### WHAT TO WORK ON
An exact copy of the lines, starting at the top of the listing and ending with the line that has "-15,7 +15,7 @@", is the required answer. Pictures are not part of it.

START EXERCISE INPUT

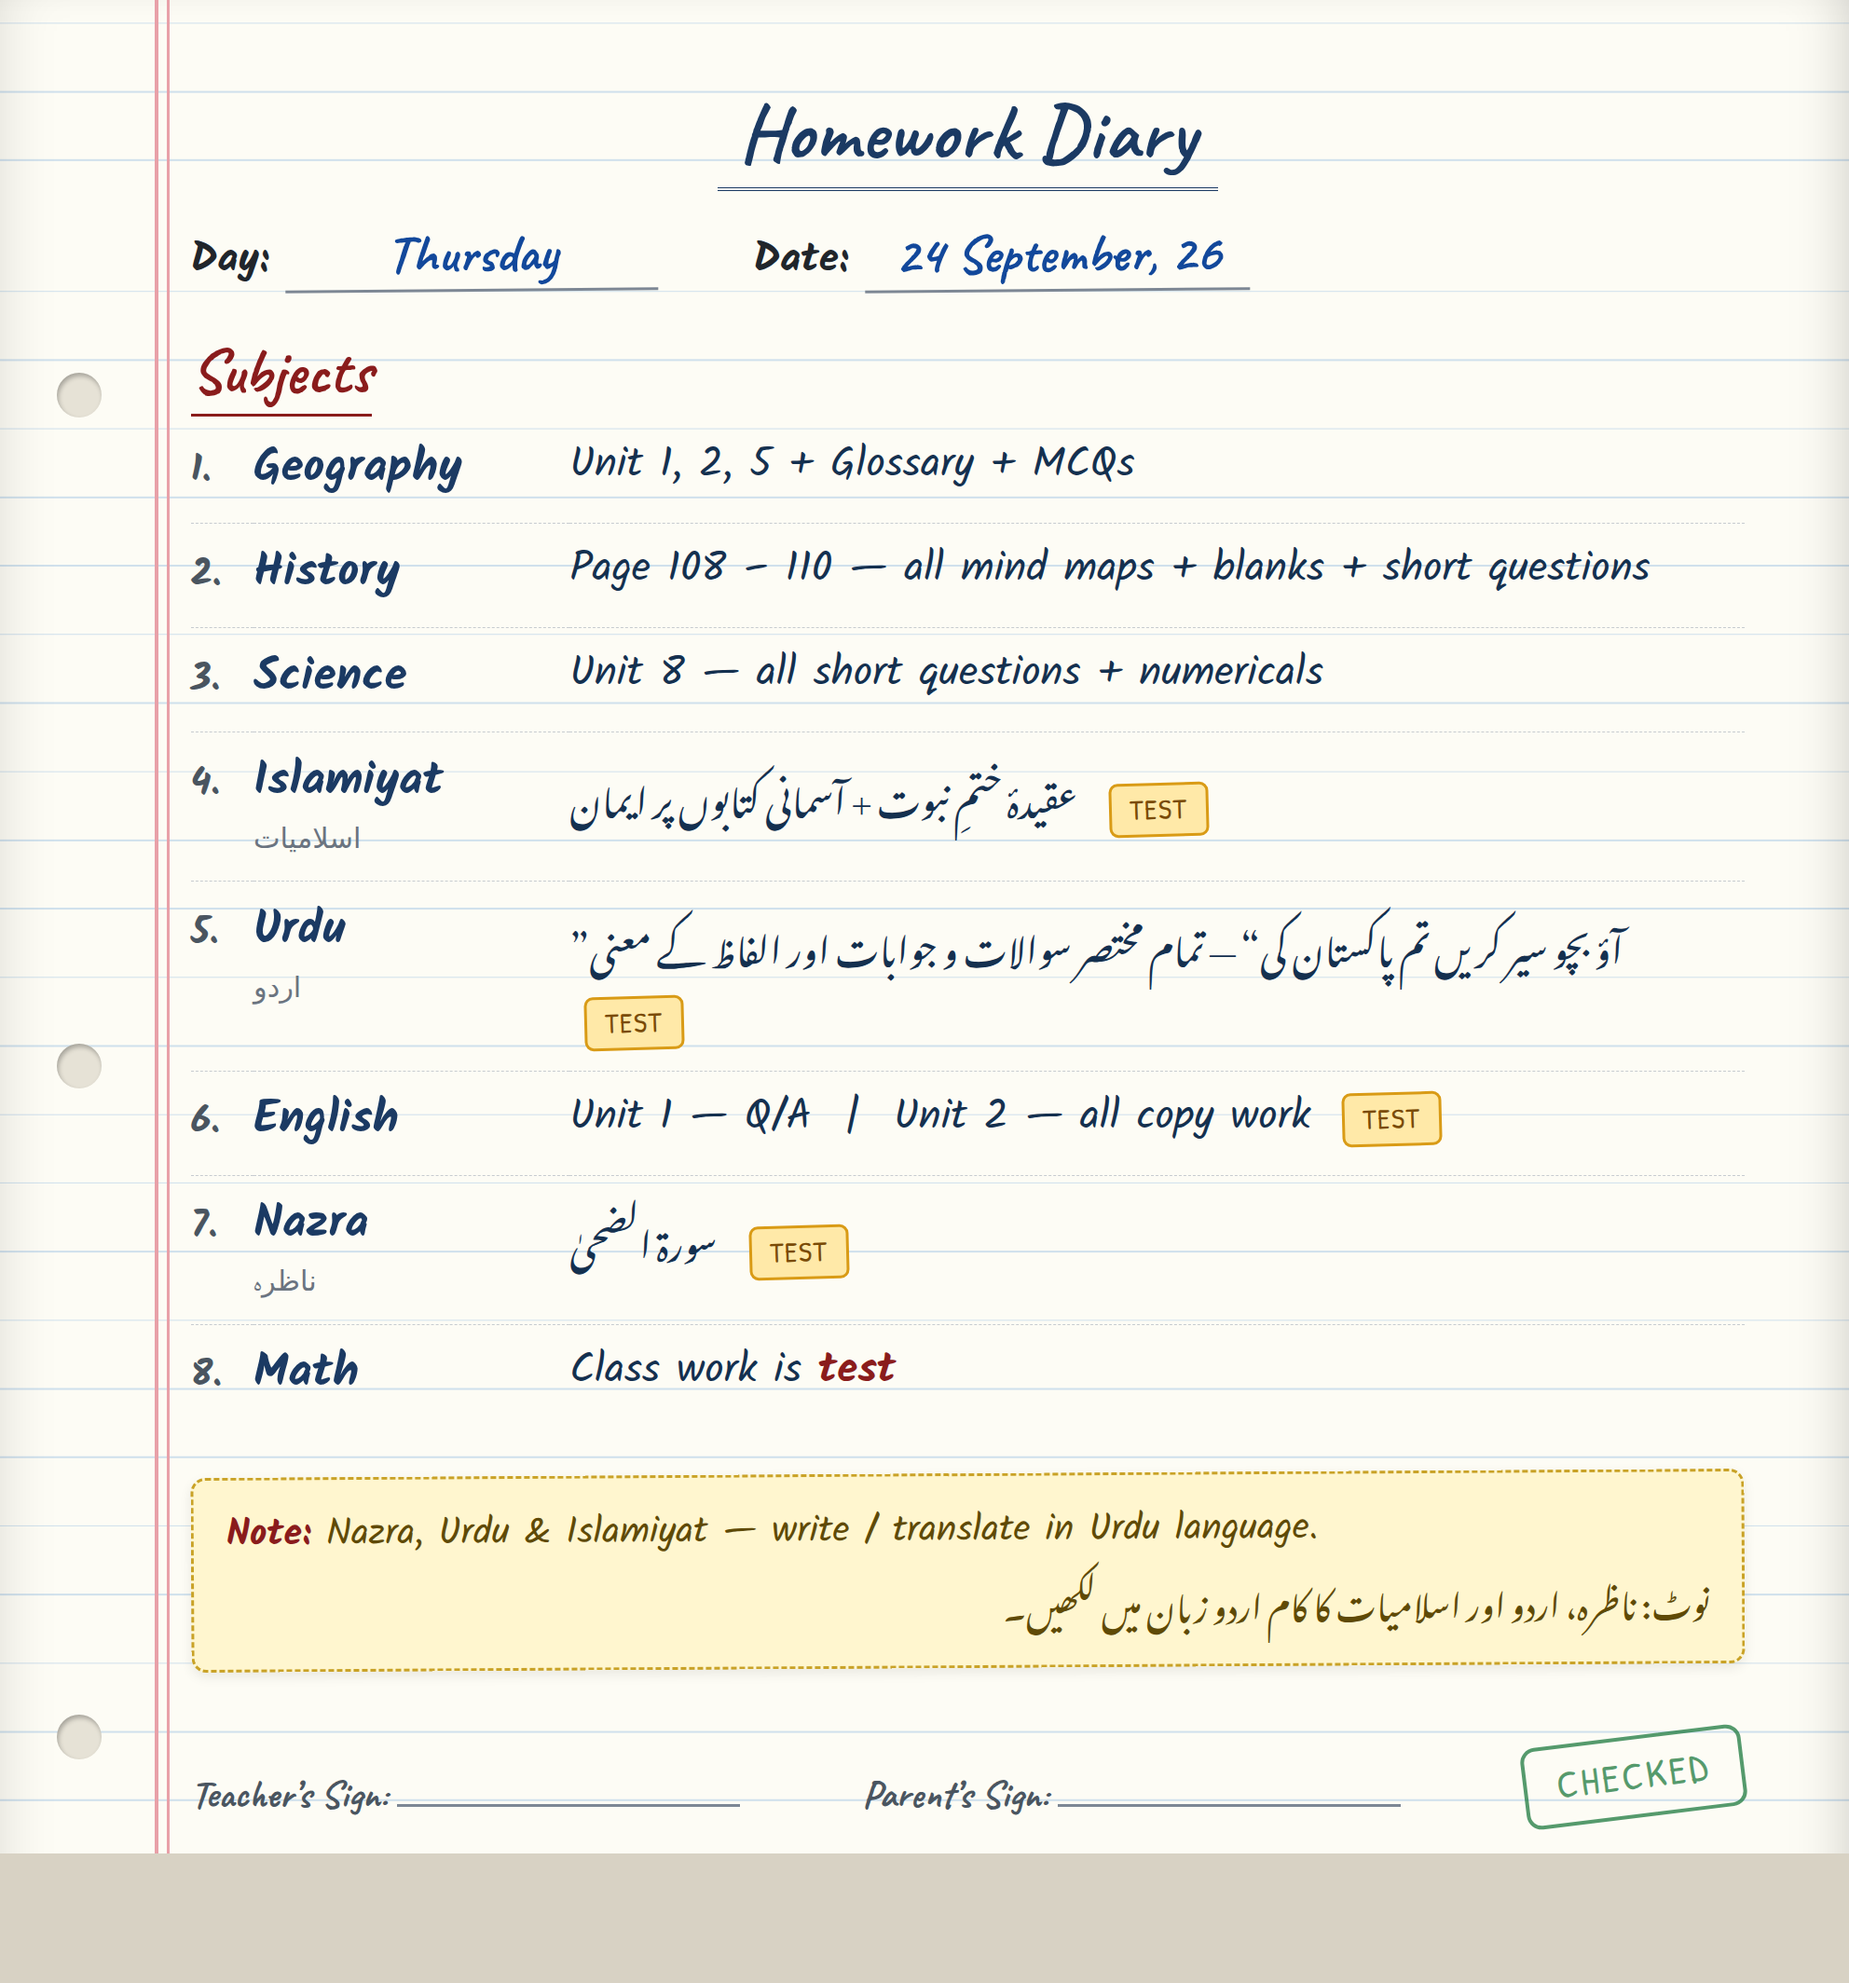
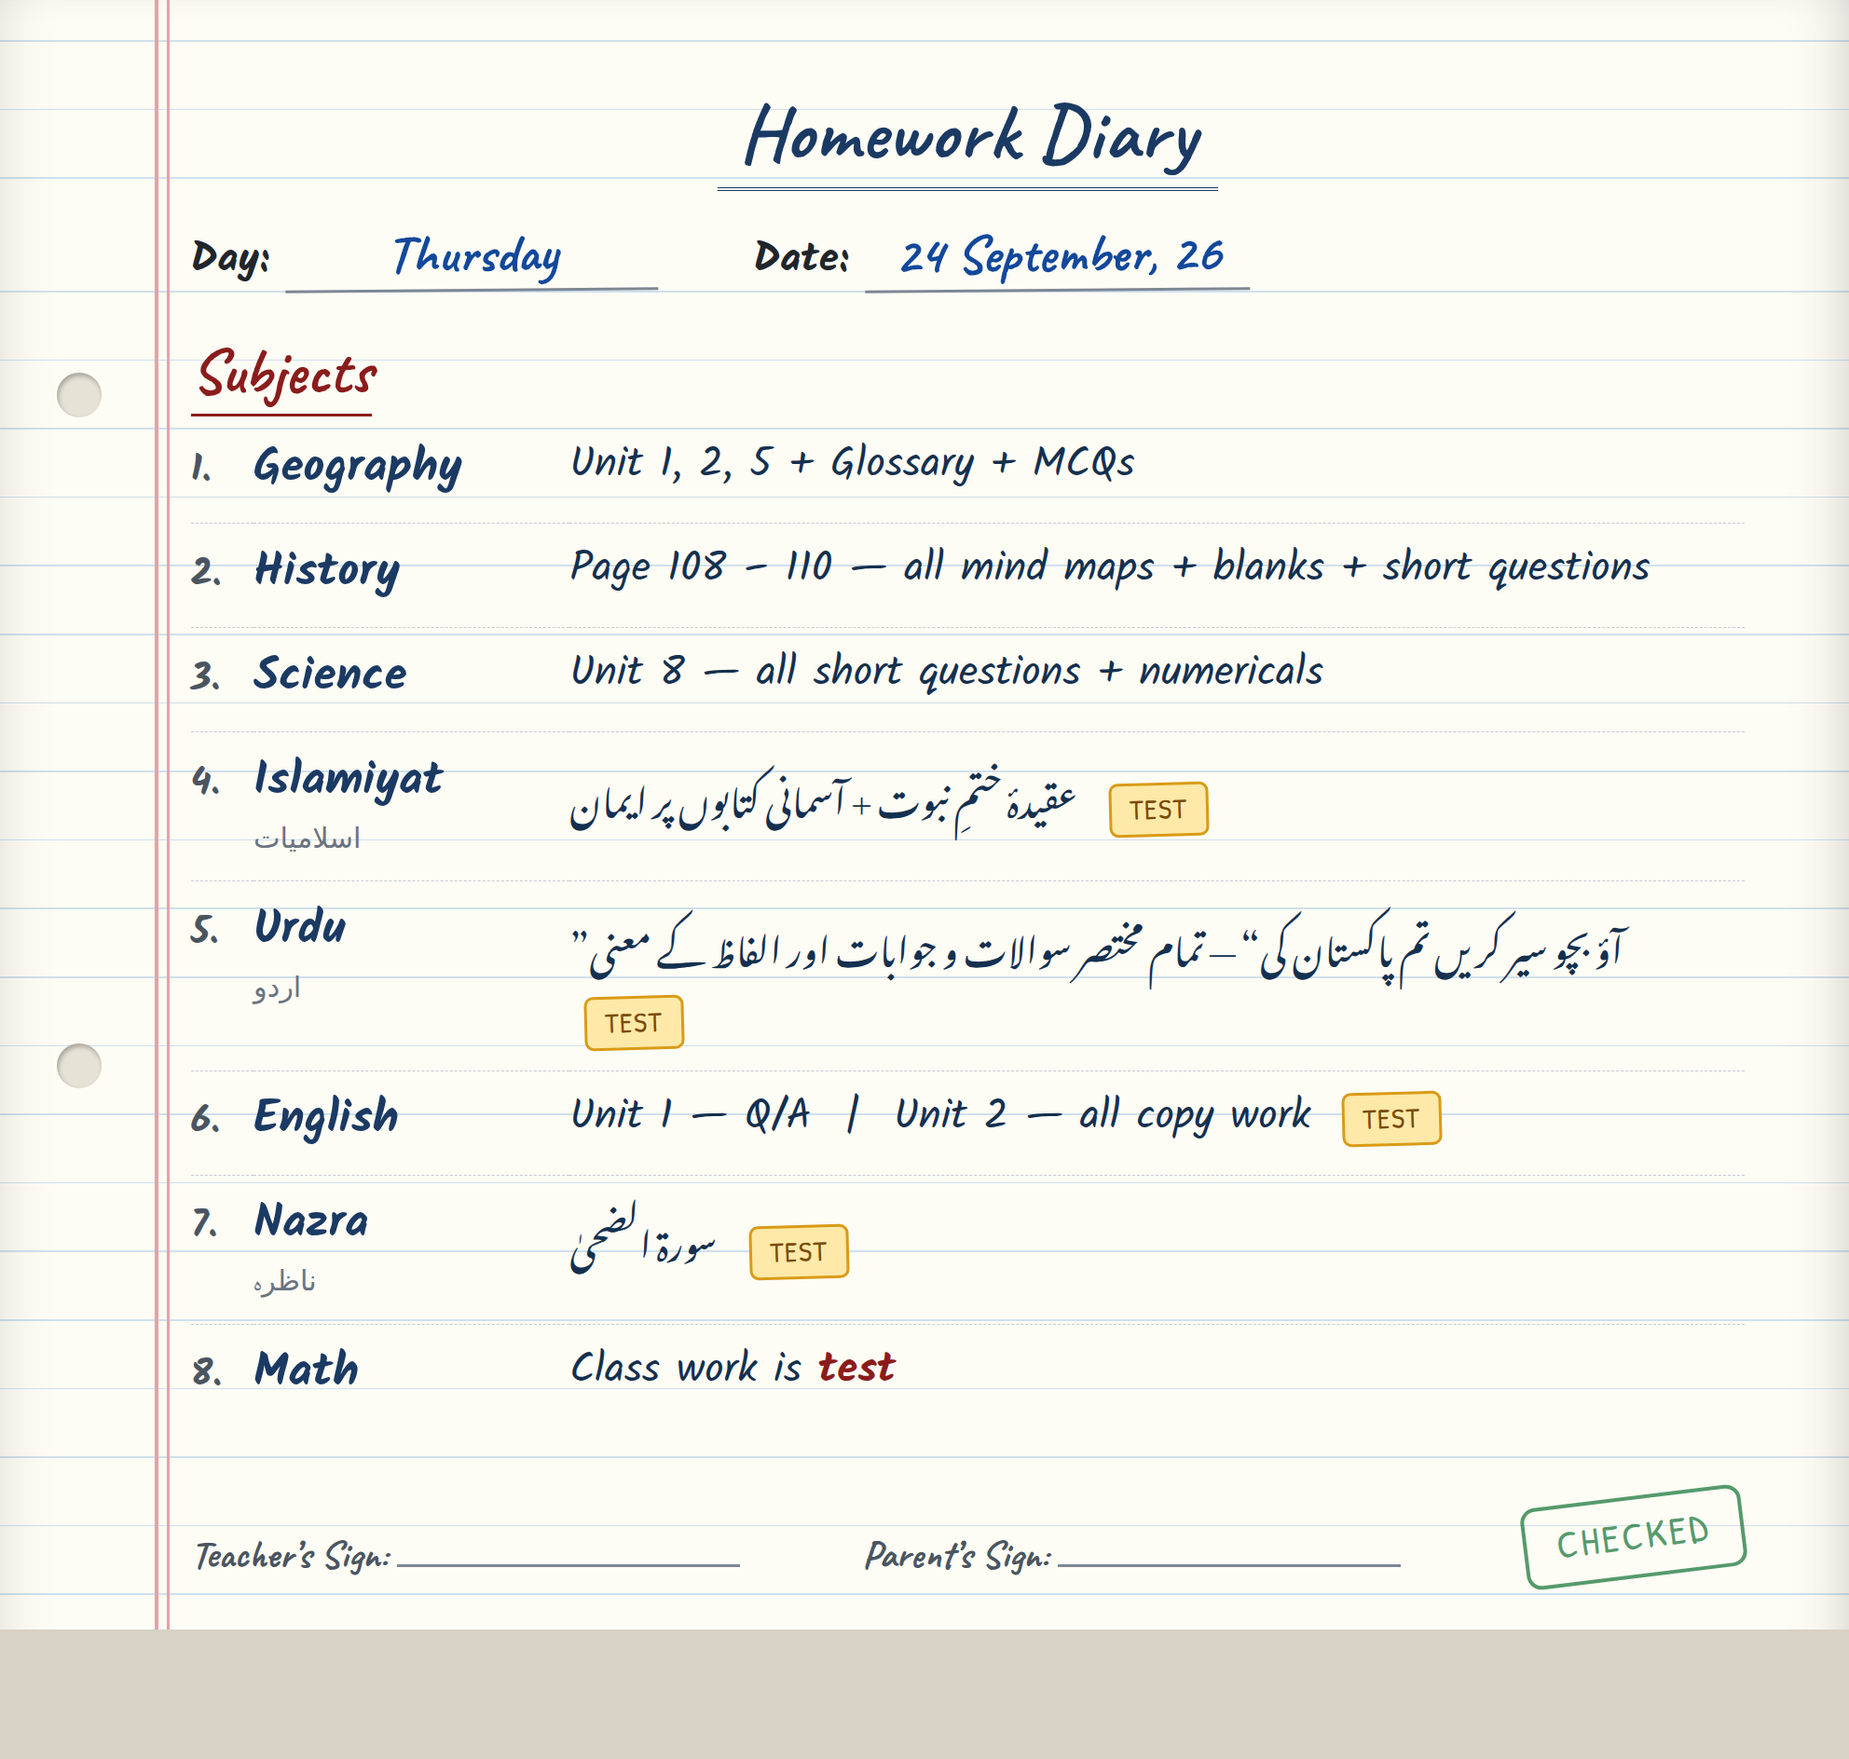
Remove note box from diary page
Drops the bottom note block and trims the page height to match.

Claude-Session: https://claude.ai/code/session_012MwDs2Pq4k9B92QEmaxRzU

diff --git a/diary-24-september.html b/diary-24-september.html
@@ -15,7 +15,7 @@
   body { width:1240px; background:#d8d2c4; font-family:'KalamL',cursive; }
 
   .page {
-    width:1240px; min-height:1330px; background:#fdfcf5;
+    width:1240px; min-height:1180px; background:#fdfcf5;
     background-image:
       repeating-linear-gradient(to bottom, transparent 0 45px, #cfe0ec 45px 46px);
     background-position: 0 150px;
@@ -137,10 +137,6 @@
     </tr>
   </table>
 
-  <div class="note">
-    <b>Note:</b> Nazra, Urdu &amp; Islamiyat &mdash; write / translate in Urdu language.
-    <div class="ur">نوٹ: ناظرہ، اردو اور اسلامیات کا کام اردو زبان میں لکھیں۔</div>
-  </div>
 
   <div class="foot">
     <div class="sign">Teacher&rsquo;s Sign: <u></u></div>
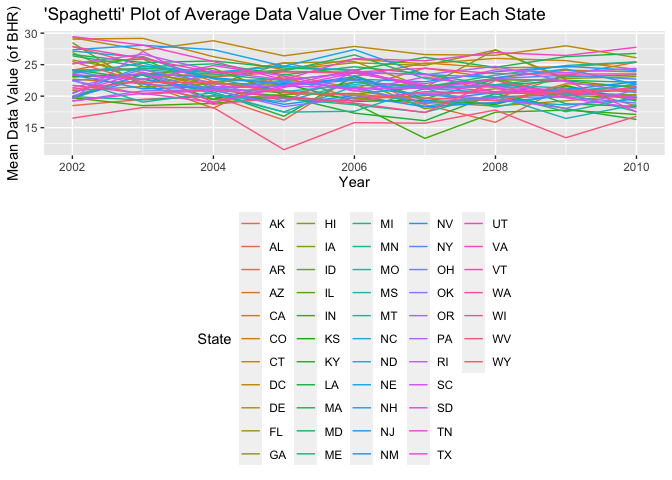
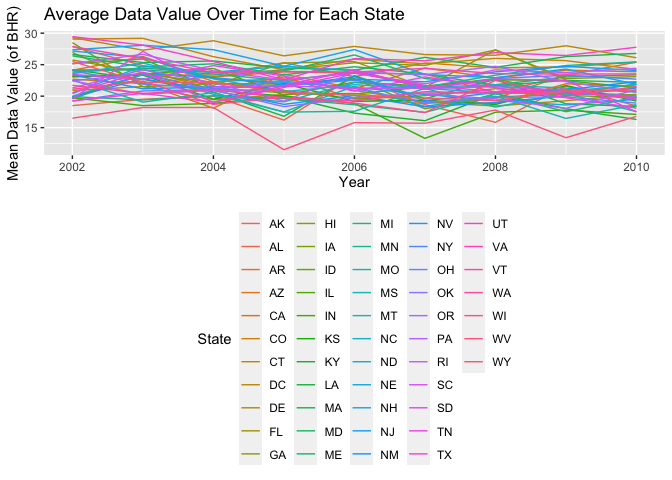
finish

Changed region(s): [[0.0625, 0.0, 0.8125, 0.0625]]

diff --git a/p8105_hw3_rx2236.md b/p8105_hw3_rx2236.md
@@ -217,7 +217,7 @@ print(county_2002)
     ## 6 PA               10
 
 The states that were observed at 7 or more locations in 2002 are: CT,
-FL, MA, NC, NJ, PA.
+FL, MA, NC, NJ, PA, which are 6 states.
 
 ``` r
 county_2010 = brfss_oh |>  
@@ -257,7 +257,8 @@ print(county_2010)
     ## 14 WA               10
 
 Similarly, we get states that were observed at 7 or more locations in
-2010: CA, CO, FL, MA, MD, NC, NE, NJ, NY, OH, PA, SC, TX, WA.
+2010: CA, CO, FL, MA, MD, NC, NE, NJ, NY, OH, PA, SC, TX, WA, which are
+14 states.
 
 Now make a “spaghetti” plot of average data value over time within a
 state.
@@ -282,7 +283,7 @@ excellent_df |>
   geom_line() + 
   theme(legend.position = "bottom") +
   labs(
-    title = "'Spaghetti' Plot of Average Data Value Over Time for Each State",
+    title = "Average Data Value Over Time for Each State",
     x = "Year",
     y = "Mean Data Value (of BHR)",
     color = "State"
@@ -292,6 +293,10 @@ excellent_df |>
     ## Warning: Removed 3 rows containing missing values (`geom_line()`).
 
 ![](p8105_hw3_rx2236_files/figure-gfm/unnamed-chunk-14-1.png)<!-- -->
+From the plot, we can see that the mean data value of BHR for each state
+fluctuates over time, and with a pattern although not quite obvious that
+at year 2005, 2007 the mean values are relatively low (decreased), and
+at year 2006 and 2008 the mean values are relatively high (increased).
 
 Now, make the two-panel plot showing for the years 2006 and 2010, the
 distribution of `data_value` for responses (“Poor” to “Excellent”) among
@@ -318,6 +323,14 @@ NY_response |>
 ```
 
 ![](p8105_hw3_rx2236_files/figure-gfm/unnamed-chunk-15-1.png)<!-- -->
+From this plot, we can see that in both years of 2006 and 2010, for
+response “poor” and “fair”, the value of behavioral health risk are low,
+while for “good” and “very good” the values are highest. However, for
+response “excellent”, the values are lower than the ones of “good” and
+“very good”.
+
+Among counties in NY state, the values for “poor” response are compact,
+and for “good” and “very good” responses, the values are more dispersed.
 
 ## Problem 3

END EXERCISE INPUT

### EXERCISE OUTPUT
Remove note box from diary page
Drops the bottom note block and trims the page height to match.

Claude-Session: https://claude.ai/code/session_012MwDs2Pq4k9B92QEmaxRzU

diff --git a/diary-24-september.html b/diary-24-september.html
@@ -15,7 +15,7 @@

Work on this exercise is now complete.